» **WORK INSTRUCTION**
What lines of the data include the string "index"? Copy them all.

(MATERIAL FOR THIS TASK begins)

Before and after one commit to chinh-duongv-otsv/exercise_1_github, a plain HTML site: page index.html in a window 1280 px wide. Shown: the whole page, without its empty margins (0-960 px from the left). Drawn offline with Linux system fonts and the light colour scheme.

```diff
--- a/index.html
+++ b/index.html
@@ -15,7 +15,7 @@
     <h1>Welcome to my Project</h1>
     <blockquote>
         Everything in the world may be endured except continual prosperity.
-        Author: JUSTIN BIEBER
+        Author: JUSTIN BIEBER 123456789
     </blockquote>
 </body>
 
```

(MATERIAL FOR THIS TASK ends)
(MATERIAL FOR THIS TASK begins)

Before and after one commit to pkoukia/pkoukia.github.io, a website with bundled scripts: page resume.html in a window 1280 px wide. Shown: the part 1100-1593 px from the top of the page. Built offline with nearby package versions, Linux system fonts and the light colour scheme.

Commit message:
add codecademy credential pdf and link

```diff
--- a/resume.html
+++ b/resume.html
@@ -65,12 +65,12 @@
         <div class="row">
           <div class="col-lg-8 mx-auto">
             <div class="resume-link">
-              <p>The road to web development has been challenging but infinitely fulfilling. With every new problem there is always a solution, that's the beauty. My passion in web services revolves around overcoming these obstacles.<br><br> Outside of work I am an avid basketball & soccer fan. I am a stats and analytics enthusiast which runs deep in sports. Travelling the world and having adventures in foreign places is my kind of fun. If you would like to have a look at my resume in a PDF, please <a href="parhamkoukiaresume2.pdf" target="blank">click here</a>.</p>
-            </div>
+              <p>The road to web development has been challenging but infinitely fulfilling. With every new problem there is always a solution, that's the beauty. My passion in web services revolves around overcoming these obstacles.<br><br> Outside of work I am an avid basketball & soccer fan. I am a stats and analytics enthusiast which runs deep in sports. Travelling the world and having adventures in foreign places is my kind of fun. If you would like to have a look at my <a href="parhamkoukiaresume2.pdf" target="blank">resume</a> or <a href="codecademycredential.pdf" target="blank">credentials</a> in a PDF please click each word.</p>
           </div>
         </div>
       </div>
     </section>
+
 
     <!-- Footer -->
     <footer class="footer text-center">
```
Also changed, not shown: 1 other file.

(MATERIAL FOR THIS TASK ends)

» **RESPONSE TO THE TASK**
Before and after one commit to chinh-duongv-otsv/exercise_1_github, a plain HTML site: page index.html in a window 1280 px wide. Shown: the whole page, without its empty margins (0-960 px from the left). Drawn offline with Linux system fonts and the light colour scheme.
--- a/index.html
+++ b/index.html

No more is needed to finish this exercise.